Excerpted data:
=== Section Start ===
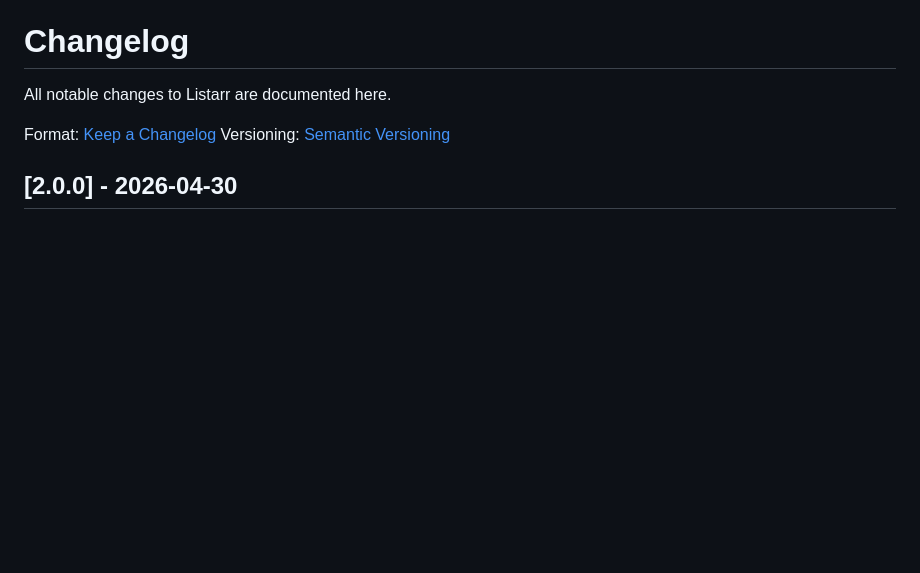
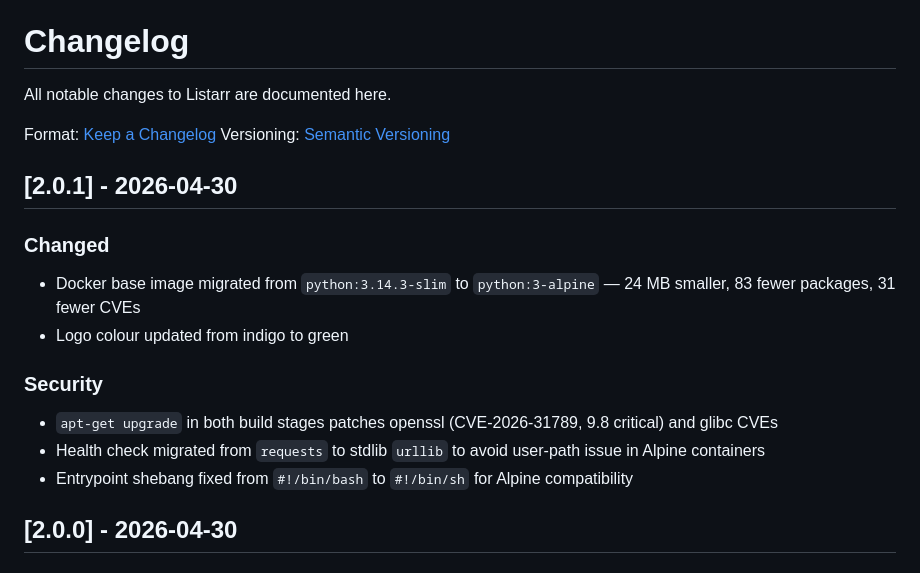
Before and after one commit to fisherd80/Listarr, a Markdown page: CHANGELOG.md, the part around the change. GitHub-like rendering; blank space fills up the shorter version.

Commit message:
docs: update changelog for 2.0.1
Co-Authored-By: Claude Sonnet 4.6 <noreply@anthropic.com>

```diff
--- a/CHANGELOG.md
+++ b/CHANGELOG.md
@@ -4,6 +4,19 @@ All notable changes to Listarr are documented here.
 
 Format: [Keep a Changelog](https://keepachangelog.com/en/1.0.0/)
 Versioning: [Semantic Versioning](https://semver.org/)
+
+## [2.0.1] - 2026-04-30
+
+### Changed
+
+- Docker base image migrated from `python:3.14.3-slim` to `python:3-alpine` — 24 MB smaller, 83 fewer packages, 31 fewer CVEs
+- Logo colour updated from indigo to green
+
+### Security
+
+- `apt-get upgrade` in both build stages patches openssl (CVE-2026-31789, 9.8 critical) and glibc CVEs
+- Health check migrated from `requests` to stdlib `urllib` to avoid user-path issue in Alpine containers
+- Entrypoint shebang fixed from `#!/bin/bash` to `#!/bin/sh` for Alpine compatibility
 
 ## [2.0.0] - 2026-04-30
 
```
=== Section End ===
What is being asked: Give every record back exactly as it reads, with no images.

Response for this exercise:
Before and after one commit to fisherd80/Listarr, a Markdown page: CHANGELOG.md, the part around the change. GitHub-like rendering; blank space fills up the shorter version.

Commit message:
docs: update changelog for 2.0.1
Co-Authored-By: Claude Sonnet 4.6 <noreply@anthropic.com>

```diff
--- a/CHANGELOG.md
+++ b/CHANGELOG.md
@@ -4,6 +4,19 @@ All notable changes to Listarr are documented here.
 
 Format: [Keep a Changelog](https://keepachangelog.com/en/1.0.0/)
 Versioning: [Semantic Versioning](https://semver.org/)
+
+## [2.0.1] - 2026-04-30
+
+### Changed
+
+- Docker base image migrated from `python:3.14.3-slim` to `python:3-alpine` — 24 MB smaller, 83 fewer packages, 31 fewer CVEs
+- Logo colour updated from indigo to green
+
+### Security
+
+- `apt-get upgrade` in both build stages patches openssl (CVE-2026-31789, 9.8 critical) and glibc CVEs
+- Health check migrated from `requests` to stdlib `urllib` to avoid user-path issue in Alpine containers
+- Entrypoint shebang fixed from `#!/bin/bash` to `#!/bin/sh` for Alpine compatibility
 
 ## [2.0.0] - 2026-04-30
 
```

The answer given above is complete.